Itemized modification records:
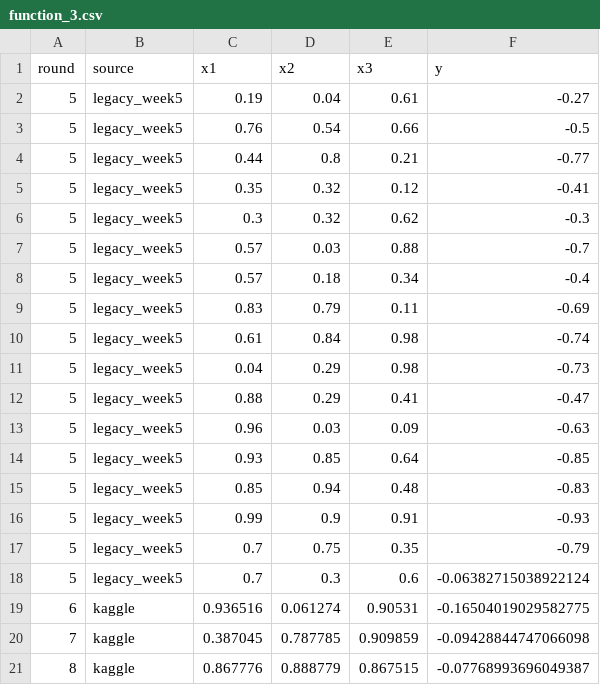
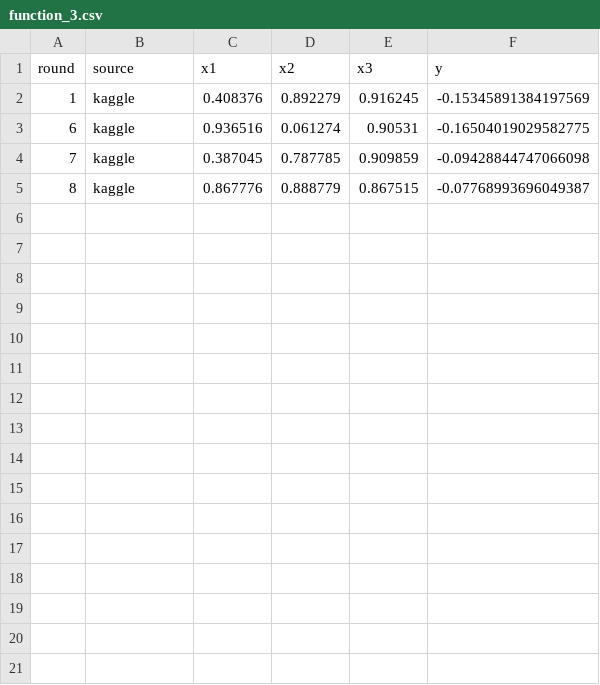
Before and after one commit to houman44/imperial-capstone-project, a CSV file: data/functions/function_3.csv, drawn as a sheet.

```diff
--- a/data/functions/function_3.csv
+++ b/data/functions/function_3.csv
@@ -1,19 +1,3 @@
 round,source,x1,x2,x3,y
-5,legacy_week5,0.19,0.04,0.61,-0.27
-5,legacy_week5,0.76,0.54,0.66,-0.5
-5,legacy_week5,0.44,0.8,0.21,-0.77
-5,legacy_week5,0.35,0.32,0.12,-0.41
-5,legacy_week5,0.3,0.32,0.62,-0.3
-5,legacy_week5,0.57,0.03,0.88,-0.7
-5,legacy_week5,0.57,0.18,0.34,-0.4
-5,legacy_week5,0.83,0.79,0.11,-0.69
-5,legacy_week5,0.61,0.84,0.98,-0.74
-5,legacy_week5,0.04,0.29,0.98,-0.73
-5,legacy_week5,0.88,0.29,0.41,-0.47
-5,legacy_week5,0.96,0.03,0.09,-0.63
-5,legacy_week5,0.93,0.85,0.64,-0.85
-5,legacy_week5,0.85,0.94,0.48,-0.83
-5,legacy_week5,0.99,0.9,0.91,-0.93
-5,legacy_week5,0.7,0.75,0.35,-0.79
-5,legacy_week5,0.7,0.3,0.6,-0.06382715038922124
+1,kaggle,0.408376,0.892279,0.916245,-0.15345891384197569
 6,kaggle,0.936516,0.061274,0.90531,-0.16504019029582775
```
Also changed, not shown: data/functions/function_2.csv, data/functions/function_4.csv, 20 other files.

### TASK ITEM
The reply should reproduce every entry above word for word and contain no pictures.

### REPLY
Before and after one commit to houman44/imperial-capstone-project, a CSV file: data/functions/function_3.csv, drawn as a sheet.

```diff
--- a/data/functions/function_3.csv
+++ b/data/functions/function_3.csv
@@ -1,19 +1,3 @@
 round,source,x1,x2,x3,y
-5,legacy_week5,0.19,0.04,0.61,-0.27
-5,legacy_week5,0.76,0.54,0.66,-0.5
-5,legacy_week5,0.44,0.8,0.21,-0.77
-5,legacy_week5,0.35,0.32,0.12,-0.41
-5,legacy_week5,0.3,0.32,0.62,-0.3
-5,legacy_week5,0.57,0.03,0.88,-0.7
-5,legacy_week5,0.57,0.18,0.34,-0.4
-5,legacy_week5,0.83,0.79,0.11,-0.69
-5,legacy_week5,0.61,0.84,0.98,-0.74
-5,legacy_week5,0.04,0.29,0.98,-0.73
-5,legacy_week5,0.88,0.29,0.41,-0.47
-5,legacy_week5,0.96,0.03,0.09,-0.63
-5,legacy_week5,0.93,0.85,0.64,-0.85
-5,legacy_week5,0.85,0.94,0.48,-0.83
-5,legacy_week5,0.99,0.9,0.91,-0.93
-5,legacy_week5,0.7,0.75,0.35,-0.79
-5,legacy_week5,0.7,0.3,0.6,-0.06382715038922124
+1,kaggle,0.408376,0.892279,0.916245,-0.15345891384197569
 6,kaggle,0.936516,0.061274,0.90531,-0.16504019029582775
```
Also changed, not shown: data/functions/function_2.csv, data/functions/function_4.csv, 20 other files.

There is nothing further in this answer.